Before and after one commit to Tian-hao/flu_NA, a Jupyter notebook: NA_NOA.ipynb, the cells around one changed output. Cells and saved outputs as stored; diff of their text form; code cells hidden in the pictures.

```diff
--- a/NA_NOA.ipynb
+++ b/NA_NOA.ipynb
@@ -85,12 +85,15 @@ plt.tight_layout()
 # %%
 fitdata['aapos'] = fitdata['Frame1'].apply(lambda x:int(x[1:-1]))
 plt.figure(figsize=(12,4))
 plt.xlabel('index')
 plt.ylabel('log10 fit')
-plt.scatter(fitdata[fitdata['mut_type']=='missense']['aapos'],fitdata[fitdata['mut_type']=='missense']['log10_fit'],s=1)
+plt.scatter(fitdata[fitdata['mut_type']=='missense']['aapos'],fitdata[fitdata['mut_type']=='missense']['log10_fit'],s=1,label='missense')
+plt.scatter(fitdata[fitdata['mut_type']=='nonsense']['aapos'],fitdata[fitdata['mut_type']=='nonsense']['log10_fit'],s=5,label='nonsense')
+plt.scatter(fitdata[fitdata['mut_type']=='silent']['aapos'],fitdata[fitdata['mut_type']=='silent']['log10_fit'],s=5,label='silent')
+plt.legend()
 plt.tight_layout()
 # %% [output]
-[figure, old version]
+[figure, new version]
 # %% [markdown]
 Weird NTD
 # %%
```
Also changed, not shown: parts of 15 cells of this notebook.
————
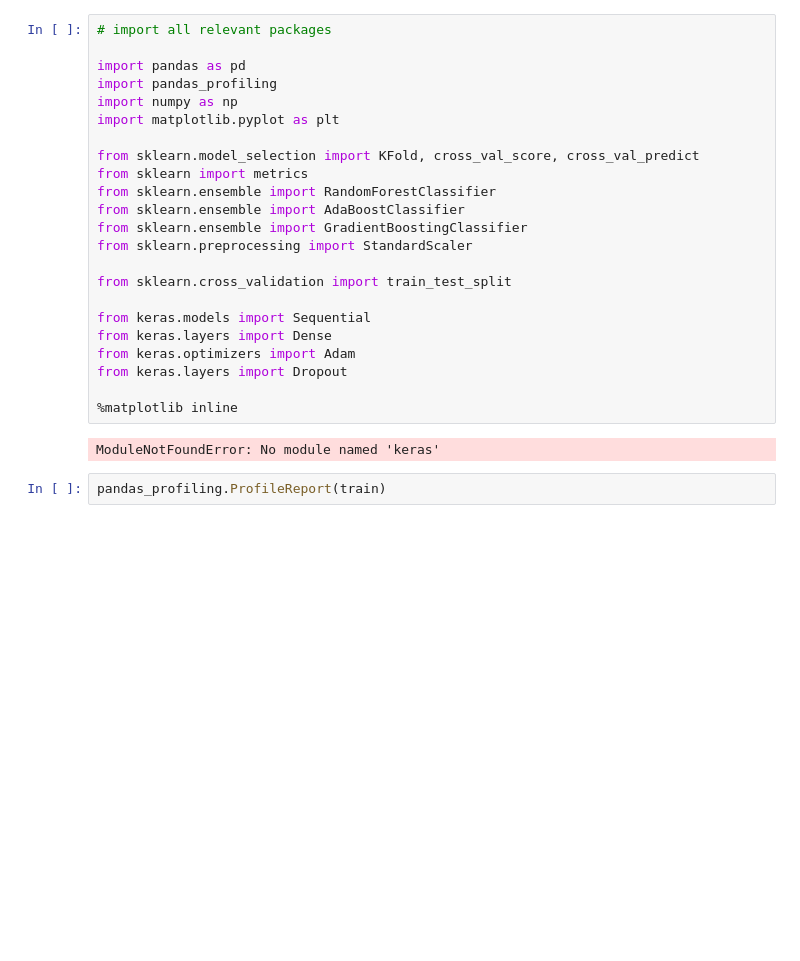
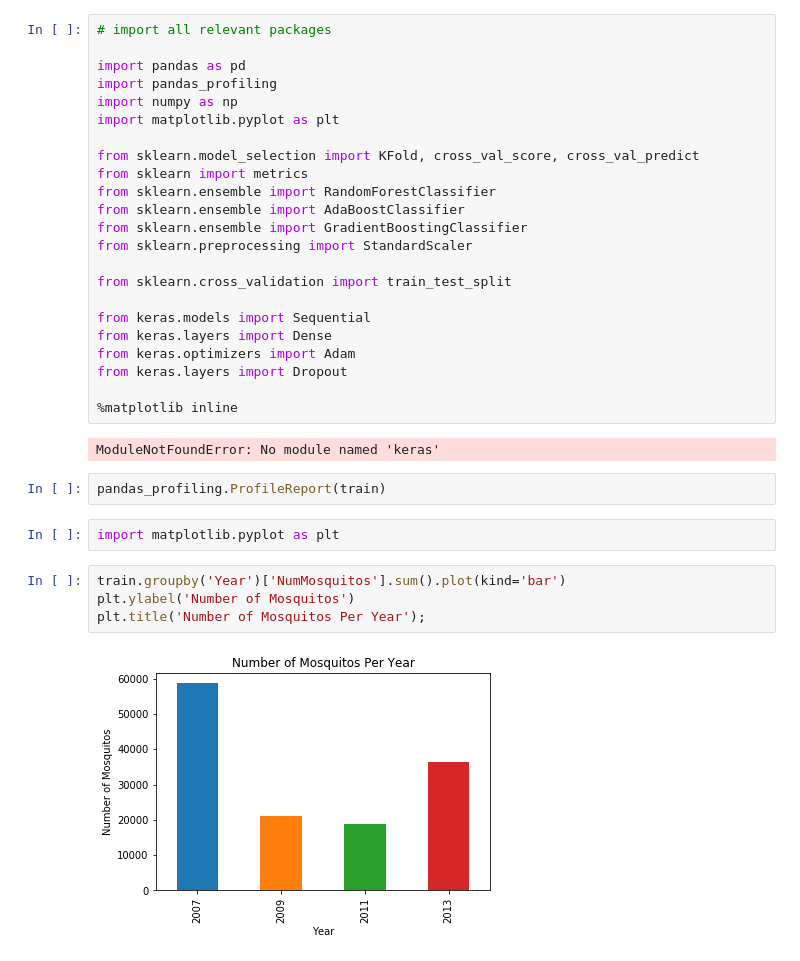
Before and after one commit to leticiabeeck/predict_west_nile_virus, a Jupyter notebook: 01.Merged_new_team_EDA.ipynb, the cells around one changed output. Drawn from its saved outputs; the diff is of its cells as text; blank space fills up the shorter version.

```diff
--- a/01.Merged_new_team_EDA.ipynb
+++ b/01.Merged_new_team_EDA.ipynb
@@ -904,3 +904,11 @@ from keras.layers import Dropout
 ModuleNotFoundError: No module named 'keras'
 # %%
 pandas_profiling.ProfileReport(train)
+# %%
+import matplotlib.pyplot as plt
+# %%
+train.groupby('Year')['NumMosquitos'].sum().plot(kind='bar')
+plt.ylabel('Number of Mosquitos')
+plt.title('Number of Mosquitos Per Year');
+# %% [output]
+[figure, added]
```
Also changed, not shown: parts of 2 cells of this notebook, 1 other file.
————
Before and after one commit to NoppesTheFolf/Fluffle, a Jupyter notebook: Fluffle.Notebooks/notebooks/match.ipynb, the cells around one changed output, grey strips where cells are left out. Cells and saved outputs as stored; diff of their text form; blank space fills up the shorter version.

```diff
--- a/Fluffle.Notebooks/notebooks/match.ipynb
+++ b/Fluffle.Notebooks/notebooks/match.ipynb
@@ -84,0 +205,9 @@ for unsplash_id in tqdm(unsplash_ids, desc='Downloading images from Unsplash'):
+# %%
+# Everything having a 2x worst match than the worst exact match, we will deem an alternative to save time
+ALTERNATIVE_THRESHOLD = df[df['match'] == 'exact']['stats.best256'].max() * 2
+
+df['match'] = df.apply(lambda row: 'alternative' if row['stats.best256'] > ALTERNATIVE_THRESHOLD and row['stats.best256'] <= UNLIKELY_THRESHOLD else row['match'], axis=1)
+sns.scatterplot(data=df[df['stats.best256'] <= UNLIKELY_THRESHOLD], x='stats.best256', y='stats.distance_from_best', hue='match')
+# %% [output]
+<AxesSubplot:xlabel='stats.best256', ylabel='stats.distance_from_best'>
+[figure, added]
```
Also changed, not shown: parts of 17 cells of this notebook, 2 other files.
————
The string "stats" may occur in the listing; show every line where it does.

+ALTERNATIVE_THRESHOLD = df[df['match'] == 'exact']['stats.best256'].max() * 2
+df['match'] = df.apply(lambda row: 'alternative' if row['stats.best256'] > ALTERNATIVE_THRESHOLD and row['stats.best256'] <= UNLIKELY_THRESHOLD else row['match'], axis=1)
+sns.scatterplot(data=df[df['stats.best256'] <= UNLIKELY_THRESHOLD], x='stats.best256', y='stats.distance_from_best', hue='match')
+<AxesSubplot:xlabel='stats.best256', ylabel='stats.distance_from_best'>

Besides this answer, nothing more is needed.